> **MATERIAL TO PROCESS**:
-.-.-

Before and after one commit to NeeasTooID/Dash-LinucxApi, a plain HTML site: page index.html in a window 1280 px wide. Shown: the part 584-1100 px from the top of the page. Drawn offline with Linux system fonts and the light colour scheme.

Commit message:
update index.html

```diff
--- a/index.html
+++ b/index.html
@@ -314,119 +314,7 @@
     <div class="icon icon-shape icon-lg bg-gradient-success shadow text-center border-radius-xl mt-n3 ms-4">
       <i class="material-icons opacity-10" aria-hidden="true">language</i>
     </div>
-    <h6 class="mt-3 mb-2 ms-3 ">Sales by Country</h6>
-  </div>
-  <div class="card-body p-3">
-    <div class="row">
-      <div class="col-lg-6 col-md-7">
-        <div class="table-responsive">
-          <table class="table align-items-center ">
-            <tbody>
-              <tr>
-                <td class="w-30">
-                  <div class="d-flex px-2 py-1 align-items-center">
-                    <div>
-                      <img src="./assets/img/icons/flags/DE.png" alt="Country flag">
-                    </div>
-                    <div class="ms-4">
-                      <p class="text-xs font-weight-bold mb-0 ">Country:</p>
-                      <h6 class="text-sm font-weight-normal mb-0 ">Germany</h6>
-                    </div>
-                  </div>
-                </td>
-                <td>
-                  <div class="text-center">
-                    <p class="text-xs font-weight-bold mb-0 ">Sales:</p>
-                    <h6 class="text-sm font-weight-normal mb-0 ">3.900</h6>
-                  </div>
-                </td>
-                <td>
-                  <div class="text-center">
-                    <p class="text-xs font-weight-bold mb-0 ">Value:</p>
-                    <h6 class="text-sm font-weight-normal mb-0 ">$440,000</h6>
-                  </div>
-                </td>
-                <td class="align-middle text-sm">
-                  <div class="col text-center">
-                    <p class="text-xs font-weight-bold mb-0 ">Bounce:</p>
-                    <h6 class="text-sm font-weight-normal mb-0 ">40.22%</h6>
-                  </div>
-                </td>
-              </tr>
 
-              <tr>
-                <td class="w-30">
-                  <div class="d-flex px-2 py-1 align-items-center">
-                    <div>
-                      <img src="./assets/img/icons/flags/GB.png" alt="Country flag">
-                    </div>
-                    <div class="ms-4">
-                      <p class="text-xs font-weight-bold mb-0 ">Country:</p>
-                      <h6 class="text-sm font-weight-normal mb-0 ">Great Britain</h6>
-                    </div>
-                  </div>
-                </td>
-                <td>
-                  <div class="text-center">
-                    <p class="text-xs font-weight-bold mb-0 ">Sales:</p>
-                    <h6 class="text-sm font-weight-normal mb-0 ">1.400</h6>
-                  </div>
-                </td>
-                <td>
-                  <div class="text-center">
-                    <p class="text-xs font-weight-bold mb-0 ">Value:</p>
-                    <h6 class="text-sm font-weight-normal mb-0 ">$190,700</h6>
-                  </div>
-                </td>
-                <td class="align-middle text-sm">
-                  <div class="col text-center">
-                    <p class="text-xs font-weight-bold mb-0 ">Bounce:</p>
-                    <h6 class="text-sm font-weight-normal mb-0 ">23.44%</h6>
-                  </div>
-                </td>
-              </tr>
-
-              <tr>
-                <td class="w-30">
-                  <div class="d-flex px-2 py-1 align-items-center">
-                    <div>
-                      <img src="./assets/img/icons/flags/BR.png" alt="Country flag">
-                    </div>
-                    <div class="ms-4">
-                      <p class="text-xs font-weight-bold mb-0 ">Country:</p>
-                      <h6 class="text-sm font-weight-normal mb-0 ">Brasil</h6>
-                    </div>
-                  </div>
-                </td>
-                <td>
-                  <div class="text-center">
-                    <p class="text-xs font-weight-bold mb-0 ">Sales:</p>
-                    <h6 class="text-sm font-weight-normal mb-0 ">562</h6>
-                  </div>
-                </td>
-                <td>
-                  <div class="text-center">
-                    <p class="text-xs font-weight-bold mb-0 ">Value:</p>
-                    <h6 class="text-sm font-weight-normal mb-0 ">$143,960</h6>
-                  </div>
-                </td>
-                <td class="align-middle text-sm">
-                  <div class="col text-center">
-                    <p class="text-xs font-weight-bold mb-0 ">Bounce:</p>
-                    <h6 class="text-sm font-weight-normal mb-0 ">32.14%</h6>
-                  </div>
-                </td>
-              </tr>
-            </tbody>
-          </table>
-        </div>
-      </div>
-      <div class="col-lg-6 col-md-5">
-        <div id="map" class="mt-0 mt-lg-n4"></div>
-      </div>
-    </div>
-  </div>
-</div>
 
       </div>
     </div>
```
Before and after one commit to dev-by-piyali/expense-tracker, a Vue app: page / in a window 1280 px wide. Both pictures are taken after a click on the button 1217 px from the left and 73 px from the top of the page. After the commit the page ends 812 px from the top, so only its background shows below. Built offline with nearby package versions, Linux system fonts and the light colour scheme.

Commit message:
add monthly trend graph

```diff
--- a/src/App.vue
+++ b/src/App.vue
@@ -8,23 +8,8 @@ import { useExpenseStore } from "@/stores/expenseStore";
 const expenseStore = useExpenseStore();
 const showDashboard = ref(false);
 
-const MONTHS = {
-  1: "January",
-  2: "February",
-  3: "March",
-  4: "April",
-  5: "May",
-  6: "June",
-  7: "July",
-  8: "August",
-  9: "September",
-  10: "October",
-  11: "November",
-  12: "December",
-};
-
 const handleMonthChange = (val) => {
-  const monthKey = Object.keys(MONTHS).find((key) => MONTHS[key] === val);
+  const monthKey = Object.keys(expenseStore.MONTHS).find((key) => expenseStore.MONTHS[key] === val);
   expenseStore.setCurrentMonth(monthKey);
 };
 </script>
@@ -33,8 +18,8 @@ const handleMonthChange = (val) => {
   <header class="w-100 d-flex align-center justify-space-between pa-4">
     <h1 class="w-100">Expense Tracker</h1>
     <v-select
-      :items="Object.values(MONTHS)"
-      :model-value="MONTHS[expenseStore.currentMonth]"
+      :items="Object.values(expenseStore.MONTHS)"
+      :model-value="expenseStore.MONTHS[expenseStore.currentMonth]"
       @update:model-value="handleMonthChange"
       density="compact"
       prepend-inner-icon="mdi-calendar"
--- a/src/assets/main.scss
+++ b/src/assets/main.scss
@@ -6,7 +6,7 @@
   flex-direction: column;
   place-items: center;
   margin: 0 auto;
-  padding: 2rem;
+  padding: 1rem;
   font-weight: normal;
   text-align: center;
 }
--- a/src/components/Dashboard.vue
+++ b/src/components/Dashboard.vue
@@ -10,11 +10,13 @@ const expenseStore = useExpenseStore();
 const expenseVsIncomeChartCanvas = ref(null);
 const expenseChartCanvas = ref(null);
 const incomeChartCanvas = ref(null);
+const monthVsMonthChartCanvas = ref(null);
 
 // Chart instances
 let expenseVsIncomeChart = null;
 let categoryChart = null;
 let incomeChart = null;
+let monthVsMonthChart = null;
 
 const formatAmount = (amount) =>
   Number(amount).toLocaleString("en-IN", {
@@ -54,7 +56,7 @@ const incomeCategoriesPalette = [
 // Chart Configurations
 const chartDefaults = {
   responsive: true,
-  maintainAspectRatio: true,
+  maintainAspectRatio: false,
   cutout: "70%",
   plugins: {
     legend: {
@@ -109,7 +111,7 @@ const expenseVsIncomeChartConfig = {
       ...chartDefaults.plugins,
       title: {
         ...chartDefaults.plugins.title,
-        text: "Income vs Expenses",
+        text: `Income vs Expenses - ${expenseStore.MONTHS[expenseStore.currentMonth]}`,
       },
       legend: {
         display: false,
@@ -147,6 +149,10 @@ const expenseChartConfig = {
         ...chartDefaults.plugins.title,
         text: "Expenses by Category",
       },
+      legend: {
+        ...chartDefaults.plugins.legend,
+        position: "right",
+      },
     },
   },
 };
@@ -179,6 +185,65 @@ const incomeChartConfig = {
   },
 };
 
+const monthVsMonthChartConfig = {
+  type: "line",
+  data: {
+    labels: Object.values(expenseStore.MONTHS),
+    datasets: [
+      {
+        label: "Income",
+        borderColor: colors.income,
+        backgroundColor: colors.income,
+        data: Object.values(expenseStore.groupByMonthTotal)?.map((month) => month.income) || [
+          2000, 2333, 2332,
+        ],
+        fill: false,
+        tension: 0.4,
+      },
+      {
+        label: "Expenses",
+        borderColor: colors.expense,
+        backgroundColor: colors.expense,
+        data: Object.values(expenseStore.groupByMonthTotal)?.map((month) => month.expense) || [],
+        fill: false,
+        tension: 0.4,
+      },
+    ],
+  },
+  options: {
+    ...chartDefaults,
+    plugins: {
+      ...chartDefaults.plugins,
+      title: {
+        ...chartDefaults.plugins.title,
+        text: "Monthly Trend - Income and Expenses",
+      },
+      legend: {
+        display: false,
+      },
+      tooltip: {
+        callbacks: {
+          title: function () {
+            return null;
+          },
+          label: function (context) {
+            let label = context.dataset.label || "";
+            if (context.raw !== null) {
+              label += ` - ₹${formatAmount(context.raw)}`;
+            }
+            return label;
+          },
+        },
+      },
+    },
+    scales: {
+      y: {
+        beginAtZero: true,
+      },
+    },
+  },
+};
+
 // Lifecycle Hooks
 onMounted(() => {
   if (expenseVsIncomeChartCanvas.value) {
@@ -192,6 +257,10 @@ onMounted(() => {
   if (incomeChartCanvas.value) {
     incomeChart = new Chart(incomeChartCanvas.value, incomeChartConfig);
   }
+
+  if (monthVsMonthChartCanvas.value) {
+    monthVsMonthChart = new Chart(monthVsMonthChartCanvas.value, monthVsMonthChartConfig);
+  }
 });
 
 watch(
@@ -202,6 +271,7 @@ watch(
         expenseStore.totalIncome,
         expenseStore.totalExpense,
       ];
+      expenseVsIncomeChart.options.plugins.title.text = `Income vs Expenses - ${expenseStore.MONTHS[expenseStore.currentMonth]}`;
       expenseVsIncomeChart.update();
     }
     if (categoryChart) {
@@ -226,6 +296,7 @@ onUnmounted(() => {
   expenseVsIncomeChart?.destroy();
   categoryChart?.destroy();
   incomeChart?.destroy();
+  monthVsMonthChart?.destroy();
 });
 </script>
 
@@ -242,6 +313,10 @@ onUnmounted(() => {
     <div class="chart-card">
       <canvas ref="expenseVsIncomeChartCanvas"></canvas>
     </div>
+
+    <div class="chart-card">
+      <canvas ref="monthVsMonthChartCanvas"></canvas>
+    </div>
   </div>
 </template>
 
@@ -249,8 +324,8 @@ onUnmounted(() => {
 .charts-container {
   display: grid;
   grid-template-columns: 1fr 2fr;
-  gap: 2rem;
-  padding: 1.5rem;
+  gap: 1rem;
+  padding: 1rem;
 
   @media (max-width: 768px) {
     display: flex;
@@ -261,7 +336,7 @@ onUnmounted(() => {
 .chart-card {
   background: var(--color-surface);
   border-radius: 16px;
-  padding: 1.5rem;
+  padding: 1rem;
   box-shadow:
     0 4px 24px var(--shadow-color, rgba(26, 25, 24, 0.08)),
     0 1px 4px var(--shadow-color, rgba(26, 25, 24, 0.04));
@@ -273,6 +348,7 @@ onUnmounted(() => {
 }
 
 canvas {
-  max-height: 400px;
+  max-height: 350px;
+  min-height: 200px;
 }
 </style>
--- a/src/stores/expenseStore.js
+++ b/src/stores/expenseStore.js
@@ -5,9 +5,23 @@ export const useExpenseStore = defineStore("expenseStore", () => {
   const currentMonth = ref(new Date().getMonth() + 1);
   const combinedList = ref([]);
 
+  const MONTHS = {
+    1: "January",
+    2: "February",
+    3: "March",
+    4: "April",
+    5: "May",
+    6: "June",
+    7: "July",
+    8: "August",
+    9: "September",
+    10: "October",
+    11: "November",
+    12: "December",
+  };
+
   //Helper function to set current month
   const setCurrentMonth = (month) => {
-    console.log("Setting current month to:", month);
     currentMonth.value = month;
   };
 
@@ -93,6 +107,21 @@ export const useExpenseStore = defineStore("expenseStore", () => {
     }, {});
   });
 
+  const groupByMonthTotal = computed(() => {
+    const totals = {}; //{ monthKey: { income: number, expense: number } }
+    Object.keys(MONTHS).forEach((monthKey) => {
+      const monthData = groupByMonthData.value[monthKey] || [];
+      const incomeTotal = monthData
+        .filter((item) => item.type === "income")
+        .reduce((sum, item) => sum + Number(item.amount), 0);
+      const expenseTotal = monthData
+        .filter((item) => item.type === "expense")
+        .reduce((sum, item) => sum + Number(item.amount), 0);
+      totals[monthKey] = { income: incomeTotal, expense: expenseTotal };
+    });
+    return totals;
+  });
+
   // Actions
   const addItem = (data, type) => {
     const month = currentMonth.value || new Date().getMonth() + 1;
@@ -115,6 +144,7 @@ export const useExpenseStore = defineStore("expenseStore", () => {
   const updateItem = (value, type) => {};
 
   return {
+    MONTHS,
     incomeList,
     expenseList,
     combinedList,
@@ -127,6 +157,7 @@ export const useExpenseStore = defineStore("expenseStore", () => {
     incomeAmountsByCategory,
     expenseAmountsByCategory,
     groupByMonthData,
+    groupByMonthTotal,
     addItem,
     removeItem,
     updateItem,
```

-.-.-

> **EXERCISE**:
All lines holding the word "groupByMonthTotal" must be copied from the data.

> **ANSWER SPACE**:
+        data: Object.values(expenseStore.groupByMonthTotal)?.map((month) => month.income) || [
+        data: Object.values(expenseStore.groupByMonthTotal)?.map((month) => month.expense) || [],
+  const groupByMonthTotal = computed(() => {
+    groupByMonthTotal,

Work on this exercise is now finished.